"We are deeply concerned by the financial engineering and potentially illegal activity that took place at Sears Holding Corporation while you served on the company's board,” the lawmakers wrote in a five-page letter.

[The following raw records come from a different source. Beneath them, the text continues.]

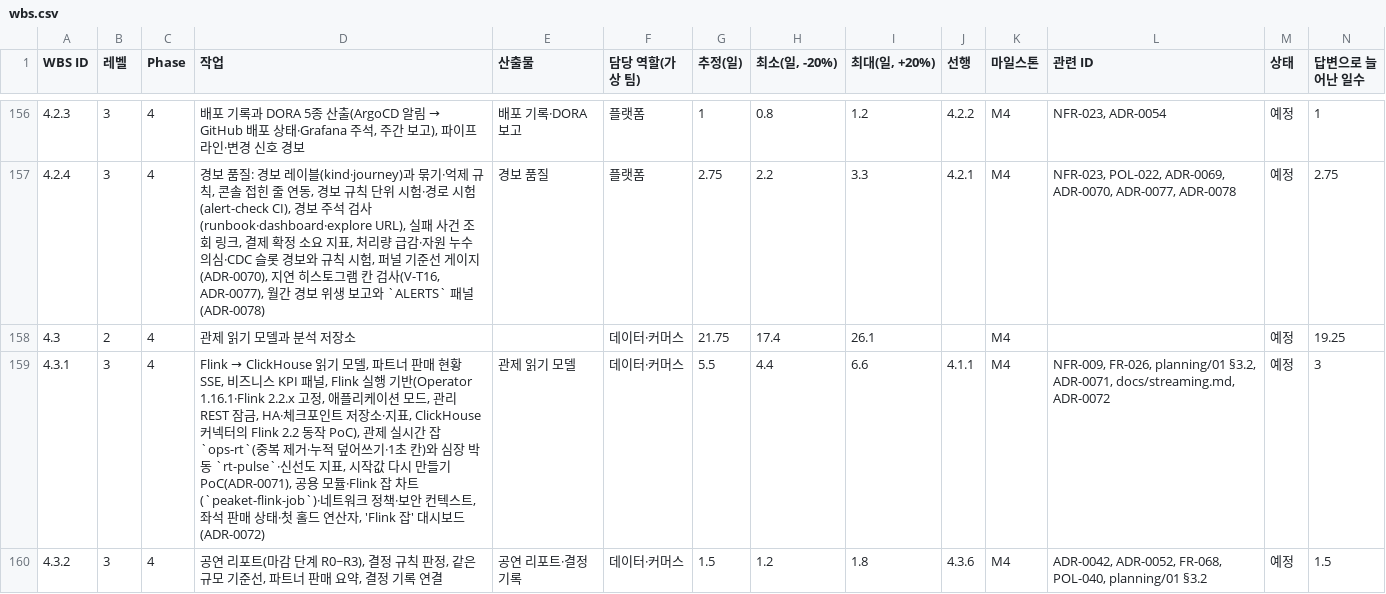
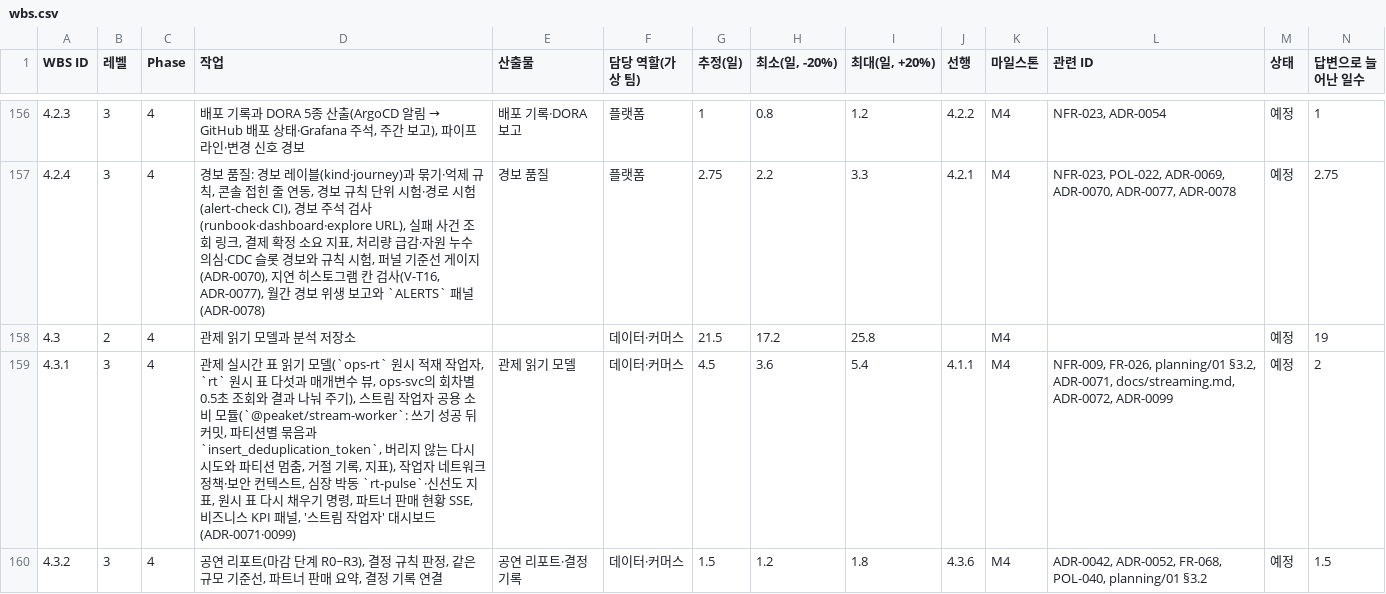
Before and after one commit to peaket/peaket, a CSV file: wbs/wbs.csv, drawn as a sheet; only a part is shown, gaps mark what is left out; the diff covers the shown part only.

```diff
--- a/wbs/wbs.csv
+++ b/wbs/wbs.csv
@@ -157,4 +157,4 @@ WBS ID,레벨,Phase,작업,산출물,담당 역할(가상 팀),추정(일),"최
 4.2.4,3,4,"경보 품질: 경보 레이블(kind·journey)과 묶기·억제 규칙, 콘솔 접힌 줄 연동, 경보 규칙 단위 시험·경로 시험(alert-check CI), 경보 주석 검사(runbook·dashboard·explore URL), 실패 사건 조회 링크, 결제 확정 소요 지표, 처리량 급감·자원 누수 의심·CDC 슬롯 경보와 규칙 시험, 퍼널 기준선 게이지(ADR-0070), 지연 히스토그램 칸 검사(V-T16, ADR-0077), 월간 경보 위생 보고와 `ALERTS` 패널(ADR-0078)",경보 품질,플랫폼,2.75,2.2,3.3,4.2.1,M4,"NFR-023, POL-022, ADR-0069, ADR-0070, ADR-0077, ADR-0078",예정,2.75
-4.3,2,4,관제 읽기 모델과 분석 저장소,,데이터·커머스,21.75,17.4,26.1,,M4,,예정,19.25
-4.3.1,3,4,"Flink → ClickHouse 읽기 모델, 파트너 판매 현황 SSE, 비즈니스 KPI 패널, Flink 실행 기반(Operator 1.16.1·Flink 2.2.x 고정, 애플리케이션 모드, 관리 REST 잠금, HA·체크포인트 저장소·지표, ClickHouse 커넥터의 Flink 2.2 동작 PoC), 관제 실시간 잡 `ops-rt`(중복 제거·누적 덮어쓰기·1초 칸)와 심장 박동 `rt-pulse`·신선도 지표, 시작값 다시 만들기 PoC(ADR-0071), 공용 모듈·Flink 잡 차트(`peaket-flink-job`)·네트워크 정책·보안 컨텍스트, 좌석 판매 상태·첫 홀드 연산자, 'Flink 잡' 대시보드(ADR-0072)",관제 읽기 모델,데이터·커머스,5.5,4.4,6.6,4.1.1,M4,"NFR-009, FR-026, planning/01 §3.2, ADR-0071, docs/streaming.md, ADR-0072",예정,3
+4.3,2,4,관제 읽기 모델과 분석 저장소,,데이터·커머스,21.5,17.2,25.8,,M4,,예정,19
+4.3.1,3,4,"관제 실시간 표 읽기 모델(`ops-rt` 원시 적재 작업자, `rt` 원시 표 다섯과 매개변수 뷰, ops-svc의 회차별 0.5초 조회와 결과 나눠 주기), 스트림 작업자 공용 소비 모듈(`@peaket/stream-worker`: 쓰기 성공 뒤 커밋, 파티션별 묶음과 `insert_deduplication_token`, 버리지 않는 다시 시도와 파티션 멈춤, 거절 기록, 지표), 작업자 네트워크 정책·보안 컨텍스트, 심장 박동 `rt-pulse`·신선도 지표, 원시 표 다시 채우기 명령, 파트너 판매 현황 SSE, 비즈니스 KPI 패널, '스트림 작업자' 대시보드(ADR-0071·0099)",관제 읽기 모델,데이터·커머스,4.5,3.6,5.4,4.1.1,M4,"NFR-009, FR-026, planning/01 §3.2, ADR-0071, docs/streaming.md, ADR-0072, ADR-0099",예정,2
 4.3.2,3,4,"공연 리포트(마감 단계 R0~R3), 결정 규칙 판정, 같은 규모 기준선, 파트너 판매 요약, 결정 기록 연결",공연 리포트·결정 기록,데이터·커머스,1.5,1.2,1.8,4.3.6,M4,"ADR-0042, ADR-0052, FR-068, POL-040, planning/01 §3.2",예정,1.5
```
Also changed, not shown: 31 edited cells elsewhere in this file, 46 other files.
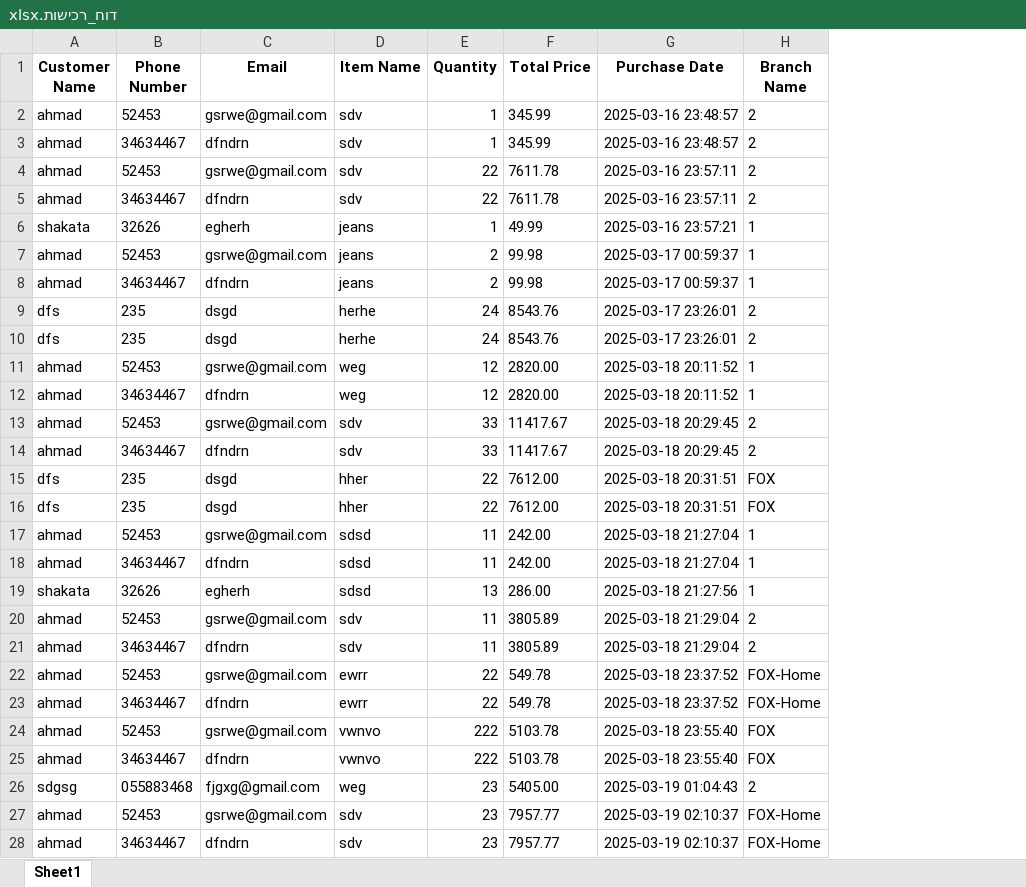
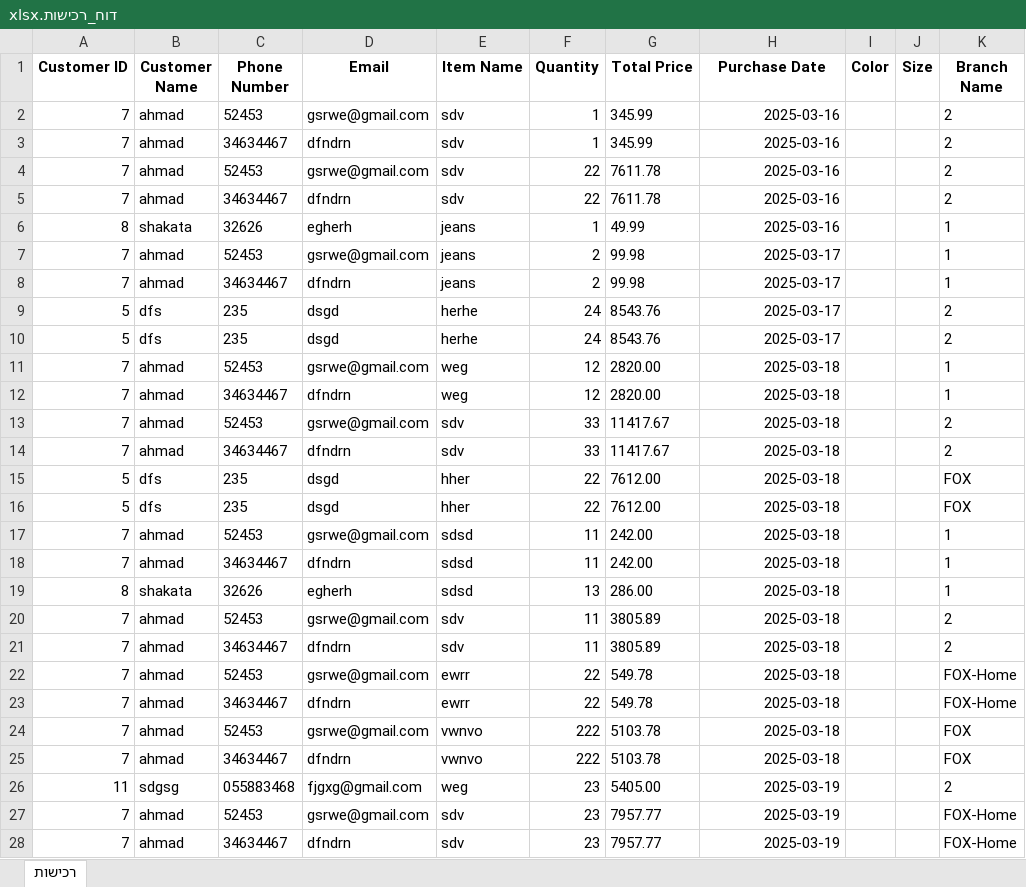
Before and after one commit to Ahmadsh64/InventoryManagmentSystem, an Excel workbook: דוח_רכישות.xlsx, sheet רכישות, drawn as a sheet; only a part is shown; values as stored, in another font and other column widths than the file's, no borders; charts and pictures not drawn; addresses are those after the commit; the diff covers the shown part only; the diff names each change by its address in the sheet, - before the commit and + after, or states it on an @@ line.

```diff
--- a/דוח_רכישות.xlsx (sheet רכישות)
+++ b/דוח_רכישות.xlsx (sheet רכישות)
-sheet tab: Sheet1
+sheet tab: רכישות
+column A (Customer ID), rows 2-28: 7 | 7 | 7 | 7 | 8 | 7 | 7 | 5 | 5 | 7 | 7 | 7 | 7 | 5 | 5 | 7 | 7 | 8 | 7 | 7 | 7 | 7 | 7 | 7 | 11 | 7 | 7
+column I (Color), empty
+column J (Size), empty
-H2:H3 (Purchase Date): 2025-03-16 23:48:57
+H2:H3 (Purchase Date): 2025-03-16
-H4:H5 (Purchase Date): 2025-03-16 23:57:11
+H4:H5 (Purchase Date): 2025-03-16
-H6 (Purchase Date): 2025-03-16 23:57:21
+H6 (Purchase Date): 2025-03-16
-H7:H8 (Purchase Date): 2025-03-17 00:59:37
+H7:H8 (Purchase Date): 2025-03-17
-H9:H10 (Purchase Date): 2025-03-17 23:26:01
+H9:H10 (Purchase Date): 2025-03-17
-H11:H12 (Purchase Date): 2025-03-18 20:11:52
+H11:H12 (Purchase Date): 2025-03-18
-H13:H14 (Purchase Date): 2025-03-18 20:29:45
+H13:H14 (Purchase Date): 2025-03-18
-H15:H16 (Purchase Date): 2025-03-18 20:31:51
+H15:H16 (Purchase Date): 2025-03-18
-H17:H18 (Purchase Date): 2025-03-18 21:27:04
+H17:H18 (Purchase Date): 2025-03-18
-H19 (Purchase Date): 2025-03-18 21:27:56
+H19 (Purchase Date): 2025-03-18
-H20:H21 (Purchase Date): 2025-03-18 21:29:04
+H20:H21 (Purchase Date): 2025-03-18
-H22:H23 (Purchase Date): 2025-03-18 23:37:52
+H22:H23 (Purchase Date): 2025-03-18
-H24:H25 (Purchase Date): 2025-03-18 23:55:40
+H24:H25 (Purchase Date): 2025-03-18
-H26 (Purchase Date): 2025-03-19 01:04:43
+H26 (Purchase Date): 2025-03-19
-H27:H28 (Purchase Date): 2025-03-19 02:10:37
+H27:H28 (Purchase Date): 2025-03-19
```
Also changed, not shown: 59 added rows and 15 edited cells elsewhere in this sheet, charts or pictures, דוח_מלאי.xlsx, 11 other files.
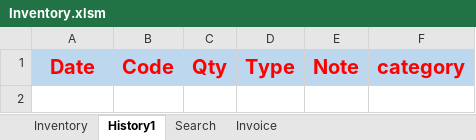
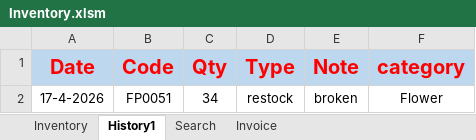
Before and after one commit to FlowerSystem-lb/inventorysystem, an Excel workbook: Inventory.xlsm, sheet History1, drawn as a sheet; values as stored, in another font and other column widths than the file's, no borders; the diff names each change by its address in the sheet, - before the commit and + after, or states it on an @@ line.

```diff
--- a/Inventory.xlsm (sheet History1)
+++ b/Inventory.xlsm (sheet History1)
+row 2: 17-4-2026 | FP0051 | 34 | restock | broken | Flower
```
Also changed, not shown: sheet Inventory, 2 other files.
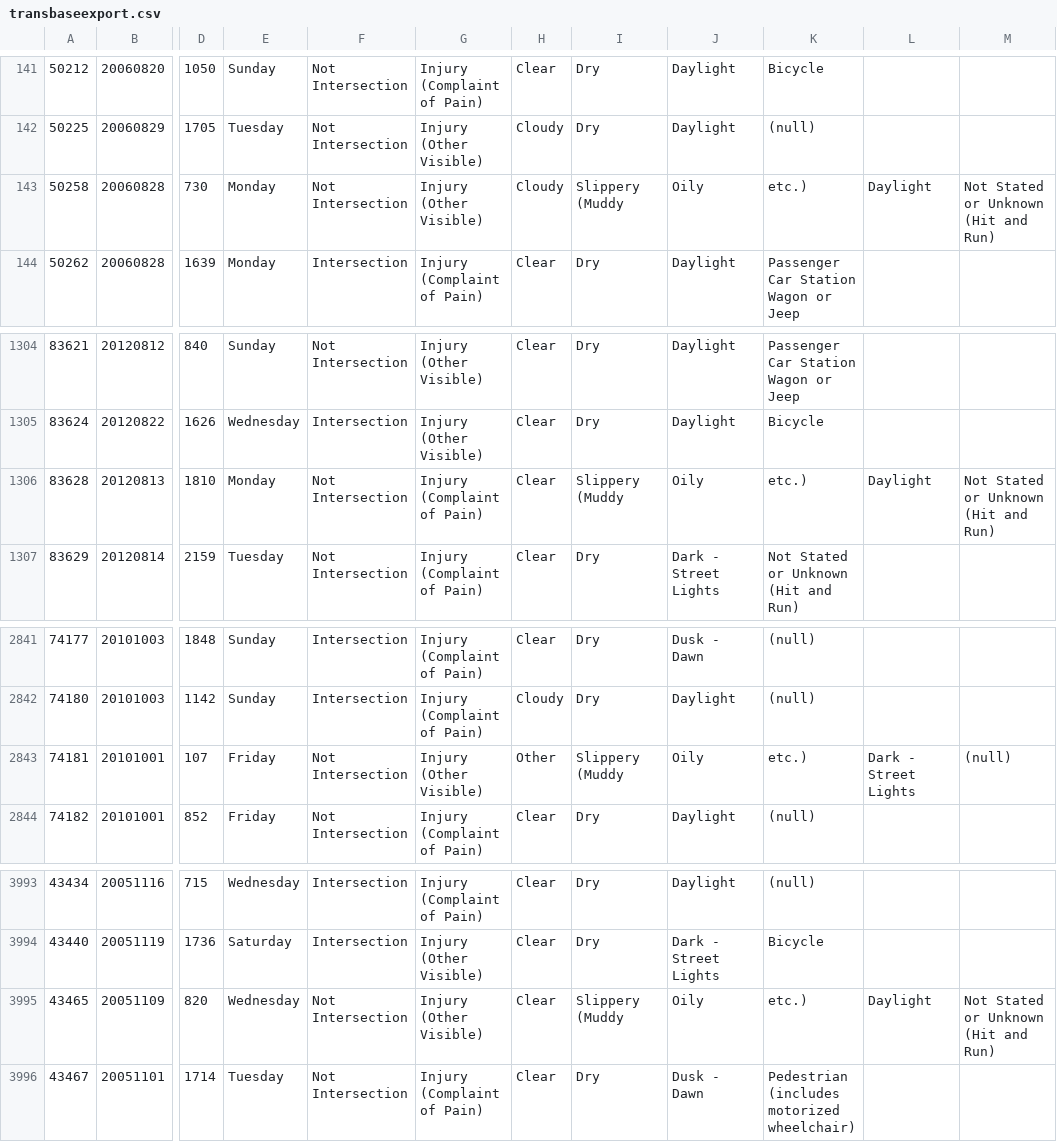
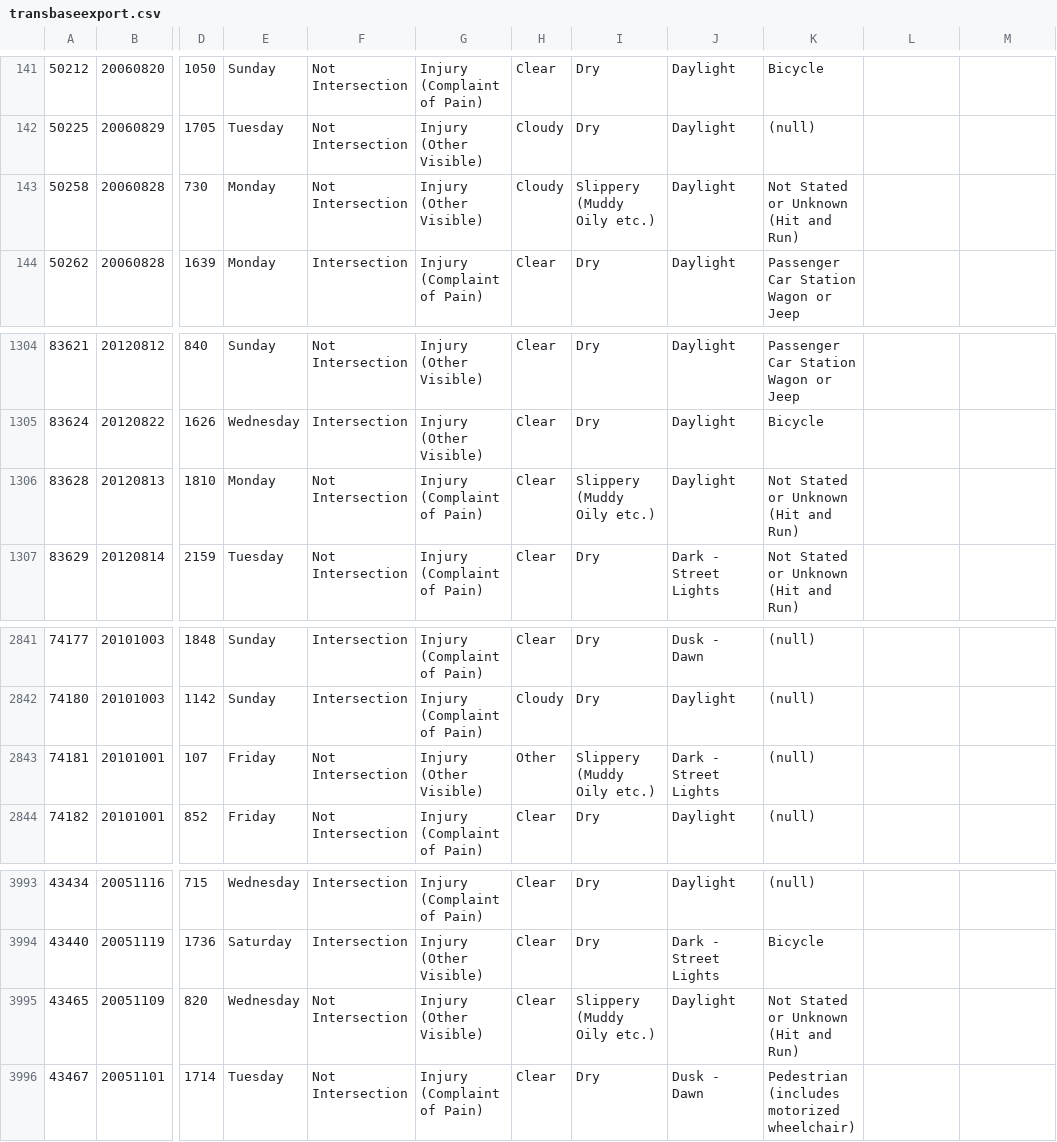
Before and after one commit to michaelphillipsx/SF_DAT_15_WORK, a CSV file: Project/transbaseexport.csv, drawn as a sheet; only a part is shown, gaps mark what is left out; the diff names each change by its address in the sheet, - before the commit and + after, or states it on an @@ line.

Commit message:
more cleaning

```diff
--- a/Project/transbaseexport.csv
+++ b/Project/transbaseexport.csv
-I143: Slippery (Muddy
+I143: Slippery (Muddy Oily etc.)
-J143: Oily
+J143: Daylight
-K143: etc.)
+K143: Not Stated or Unknown (Hit and Run)
-L143: Daylight
+L143: (empty)
-M143: Not Stated or Unknown (Hit and Run)
+M143: (empty)
-I1306: Slippery (Muddy
+I1306: Slippery (Muddy Oily etc.)
-J1306: Oily
+J1306: Daylight
-K1306: etc.)
+K1306: Not Stated or Unknown (Hit and Run)
-L1306: Daylight
+L1306: (empty)
-M1306: Not Stated or Unknown (Hit and Run)
+M1306: (empty)
-I2843: Slippery (Muddy
+I2843: Slippery (Muddy Oily etc.)
-J2843: Oily
+J2843: Dark - Street Lights
-K2843: etc.)
+K2843: (null)
-L2843: Dark - Street Lights
+L2843: (empty)
-M2843: (null)
+M2843: (empty)
-I3995: Slippery (Muddy
+I3995: Slippery (Muddy Oily etc.)
-J3995: Oily
+J3995: Daylight
-K3995: etc.)
+K3995: Not Stated or Unknown (Hit and Run)
-L3995: Daylight
+L3995: (empty)
-M3995: Not Stated or Unknown (Hit and Run)
+M3995: (empty)
```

Warren, a Democratic presidential candidate, and Ocasio-Cortez also released a video explaining the letter and their concerns with Mnuchin's involvement in the company's financial collapse.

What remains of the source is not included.